Both 21st-century Turkers and the women of early computing are treated as infrastructure, as they were incorporated into existing practices and “worked through” (Irani 732), rather than as human laborers. Irani also cites the reification of early-computing gender relations (733), as a component of Mechanical Turk, which I find to be a suspect argument. Rather than believe that MTurk is representative of the “man-machine loop” and the socio-cultural influence of gender within the United States (despite the fact that women are more likely to be Turkers than men), I believe that it is more a symptom of capitalism, and the removal of the laborer from the product of their labor.
Irani states “Like ‘cloud computing’ services more generally, AMT offered immediate, on-demand provisioning of computational power accessible through computer code. In this case, however, the computational power was human.” (721) Here, there is a clear parallel to the “ENIAC girls” described by Light, as they were first calculating ballistic projections by hand, and then by punch card programming. In both cases, the actual (human) labor behind the product is abstracted and hidden from view, with more attention and praise given to the interface (the ability to call MTurk in one’s code, the ENIAC computer itself). For computer scientists, such abstraction is highly praised, and is a quality to be admired. In the case of both Amazon’s Mechanical Turk, and the female computers and programmers of the ENIAC, it allows them to be rendered invisible and in many ways, stripped of their humanity– allowing for greater exploitation of labor.
For Mechanical Turk, a mechanism for promoting positive labor conditions (fair wages, worker protection, etc.) was not built in to the system. The human Turkers are equivalent to lines of code– they are “artificial artificial intelligence.” In a way, like the women who worked as computers, and then on the ENIAC project, they are substitutes for the ‘real thing.’ (true AI and men, respectively). Because the construction system already dehumanizes laborers, it is not surprising that they are paid in cents and have no workers rights. And like the ENIAC women, because they have been rendered invisible, they are given no credit for their labor.
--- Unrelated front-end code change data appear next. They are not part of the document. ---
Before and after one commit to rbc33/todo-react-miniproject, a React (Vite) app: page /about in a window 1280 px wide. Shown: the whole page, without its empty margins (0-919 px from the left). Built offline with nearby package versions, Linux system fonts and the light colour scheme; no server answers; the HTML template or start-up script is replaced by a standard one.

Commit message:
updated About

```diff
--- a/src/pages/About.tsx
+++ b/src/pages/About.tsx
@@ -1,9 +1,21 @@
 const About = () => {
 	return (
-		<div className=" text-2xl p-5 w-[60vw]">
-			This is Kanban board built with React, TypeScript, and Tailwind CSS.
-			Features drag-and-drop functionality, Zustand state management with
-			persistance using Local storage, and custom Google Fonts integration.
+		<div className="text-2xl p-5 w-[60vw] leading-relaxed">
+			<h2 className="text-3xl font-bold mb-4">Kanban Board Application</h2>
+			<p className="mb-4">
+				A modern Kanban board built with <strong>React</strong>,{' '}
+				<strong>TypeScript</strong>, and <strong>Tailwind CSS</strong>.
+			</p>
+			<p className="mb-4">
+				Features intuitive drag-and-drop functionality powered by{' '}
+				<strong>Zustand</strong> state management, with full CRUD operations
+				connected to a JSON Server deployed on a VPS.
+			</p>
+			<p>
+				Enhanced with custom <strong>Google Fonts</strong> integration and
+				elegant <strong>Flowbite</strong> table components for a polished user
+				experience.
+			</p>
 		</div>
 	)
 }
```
No software company will praise the thousands of Turkers who parsed data for their machine learning or computer vision algorithm.
Unlike the narrative surrounding early computing, I don’t think that the issues that lie in Mechanical Turk are explicitly to do with gender– I don’t think Amazon would treat Turkers better, or allow for a better labor marketplace, if Turkers were primarily men. (Maybe that is reductive to say…) However, I do think that for both the women of computing, and the Turkers, there is an ascription of “low-level” (Light 482) work that allows for the laborers to be mistreated and removed from the product of their labor.
This originally was a ‘forum essay’ I submitted for my Cultures of Computing class, intended to be a brief response that bridged the topics of automation and gender in computing.
Irani, Lilly. 2015. “The Cultural Work of Microwork.” New Media & Society 17(5): 720–730.
Light, Jennifer. 1999. “When Computers Were Women.” Technology and Culture 40(3): 455– 483.